Disinformation, Financial Pressures, and Misplaced Balance: A Reporter Describes the Systemic Forces That Work against the Story of Climate Change Being Accurately Told
Gelbspan, Ross, Nieman Reports
One central fact--as simple as it is overwhelming--informs the current understanding of global climate change: To allow our inflamed climate to stabilize requires worldwide cuts in our use of coal and oil of about 70 percent. This is the 10-year-old consensus finding of more than 2,000 scientists from 100 countries reporting to the United Nations' Intergovernmental Panel on Climate Change--the largest, most rigorously peer-reviewed scientific collaboration in history.
To act on climate stabilization in the way that science guides us threatens the survival of the coal and oil industries that constitute one of the biggest commercial enterprises in history. Conversely, the findings of most scientists who study this issue indicate that a failure to address this issue rapidly and comprehensively threatens the continuity of a coherent civilization. (Already visible are some financial stresses that show up in the escalating losses by some of the world's property insurers.) Yet despite its scope and potential consequences, global climate change is probably the most underreported story.

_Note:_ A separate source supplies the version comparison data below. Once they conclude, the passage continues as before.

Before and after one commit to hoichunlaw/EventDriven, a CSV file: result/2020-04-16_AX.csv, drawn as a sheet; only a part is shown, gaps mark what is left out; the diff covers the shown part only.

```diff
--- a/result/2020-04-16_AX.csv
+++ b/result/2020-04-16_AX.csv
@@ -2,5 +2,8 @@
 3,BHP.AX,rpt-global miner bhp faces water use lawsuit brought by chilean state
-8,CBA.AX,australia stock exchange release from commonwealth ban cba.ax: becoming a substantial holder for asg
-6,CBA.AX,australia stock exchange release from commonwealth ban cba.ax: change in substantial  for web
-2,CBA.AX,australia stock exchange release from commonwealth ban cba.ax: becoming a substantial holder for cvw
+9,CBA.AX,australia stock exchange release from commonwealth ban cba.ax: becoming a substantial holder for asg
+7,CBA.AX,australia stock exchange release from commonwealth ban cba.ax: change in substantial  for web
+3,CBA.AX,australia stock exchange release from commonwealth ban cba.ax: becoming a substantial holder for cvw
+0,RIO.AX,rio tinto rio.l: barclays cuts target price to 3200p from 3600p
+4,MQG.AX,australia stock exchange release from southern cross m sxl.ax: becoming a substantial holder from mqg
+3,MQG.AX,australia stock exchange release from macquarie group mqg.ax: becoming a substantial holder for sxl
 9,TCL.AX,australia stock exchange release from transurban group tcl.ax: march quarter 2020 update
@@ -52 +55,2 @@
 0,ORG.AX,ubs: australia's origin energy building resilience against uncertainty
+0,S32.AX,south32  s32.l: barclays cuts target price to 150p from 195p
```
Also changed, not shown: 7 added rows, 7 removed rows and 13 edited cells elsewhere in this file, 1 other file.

Instead, stories about aspects of global climate change should be in newspapers at least three times a week and on radio and TV newscasts more frequently, too. In addition to reporting about its science, the climate issue involves the emergence of extreme weather events (debates about increasing strength of hurricanes is just one example), technology developments, oil industry movements, terrorism and national security, economic stability, diplomatic tensions, and significant policy differences between many state governments and the administration in Washington.

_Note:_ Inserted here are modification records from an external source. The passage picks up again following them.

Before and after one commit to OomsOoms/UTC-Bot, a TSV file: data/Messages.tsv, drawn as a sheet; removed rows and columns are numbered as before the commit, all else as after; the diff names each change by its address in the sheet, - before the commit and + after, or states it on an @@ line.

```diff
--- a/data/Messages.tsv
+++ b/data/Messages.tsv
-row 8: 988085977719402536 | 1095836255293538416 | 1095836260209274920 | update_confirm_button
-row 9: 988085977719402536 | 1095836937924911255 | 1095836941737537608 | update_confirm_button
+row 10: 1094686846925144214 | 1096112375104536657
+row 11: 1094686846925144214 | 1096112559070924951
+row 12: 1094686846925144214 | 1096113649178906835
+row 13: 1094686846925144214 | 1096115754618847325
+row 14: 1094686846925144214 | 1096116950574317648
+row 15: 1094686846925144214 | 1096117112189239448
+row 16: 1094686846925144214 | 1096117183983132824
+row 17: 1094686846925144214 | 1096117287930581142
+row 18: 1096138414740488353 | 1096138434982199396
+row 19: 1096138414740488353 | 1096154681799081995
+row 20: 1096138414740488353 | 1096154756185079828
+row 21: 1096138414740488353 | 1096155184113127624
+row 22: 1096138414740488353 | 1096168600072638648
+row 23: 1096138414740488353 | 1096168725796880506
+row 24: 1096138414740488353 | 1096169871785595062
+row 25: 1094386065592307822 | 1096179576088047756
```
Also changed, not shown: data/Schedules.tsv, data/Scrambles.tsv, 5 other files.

Why Climate Change Isn't Covered Well
Looking at how the news business works, however, there are several reasons why this is happening.
At one level, environment reporters usually focus their energies on mastering intricacies of the science and the mechanisms of ecological interactions. Were they to compliment this reporting with some investigative training, their treatment of the climate crisis might broaden significantly. The reason is that most reporting about the environment involves tracking conflicts about money, and these conflicts generally pit a specific environmental vulnerability against an industry, a business, or a developer. If reporters approached these stories through a wider investigative lens--and had the training necessary to know how to follow the money--they'd be bringing better tools with them to evaluate the responses they receive from corporate interests and likely be better equipped to sniff out the use of front groups, dubious economic claims, disguised or concealed lobbying strategies, and pressure tactics that are not readily apparent.
On the level of institutional culture, one barrier to comprehensive reporting about climate change can be seen in the career path to the top at news outlets. Normally the path follows the track of political reporting, as top editors tend to see nearly all issues through a political lens. While there have been predictable feature stories about climate change from Alaska and small, buried reports of scientific findings, global warming gains news prominence only when it plays a role in the country's politics. During the 1992 elections, for instance, the first President Bush slapped the label of "ozone man" on Al Gore because of his book, "Earth in the Balance." It is likely not coincidental that Gore ran away from the climate issue during the 2000 presidential campaign. The issue was prominently covered in 1997 when the Senate voted overwhelmingly not to ratify the Kyoto Protocol. These stories spoke not to the substance of the scientific debate but to the political setback the Clinton administration experienced at the hands of a rebellious Senate. News coverage resurfaced when President George W. Bush withdrew the United States from the Kyoto process and again focused on resulting diplomatic tensions between the United States and the European Union and not on the climate change impacts. …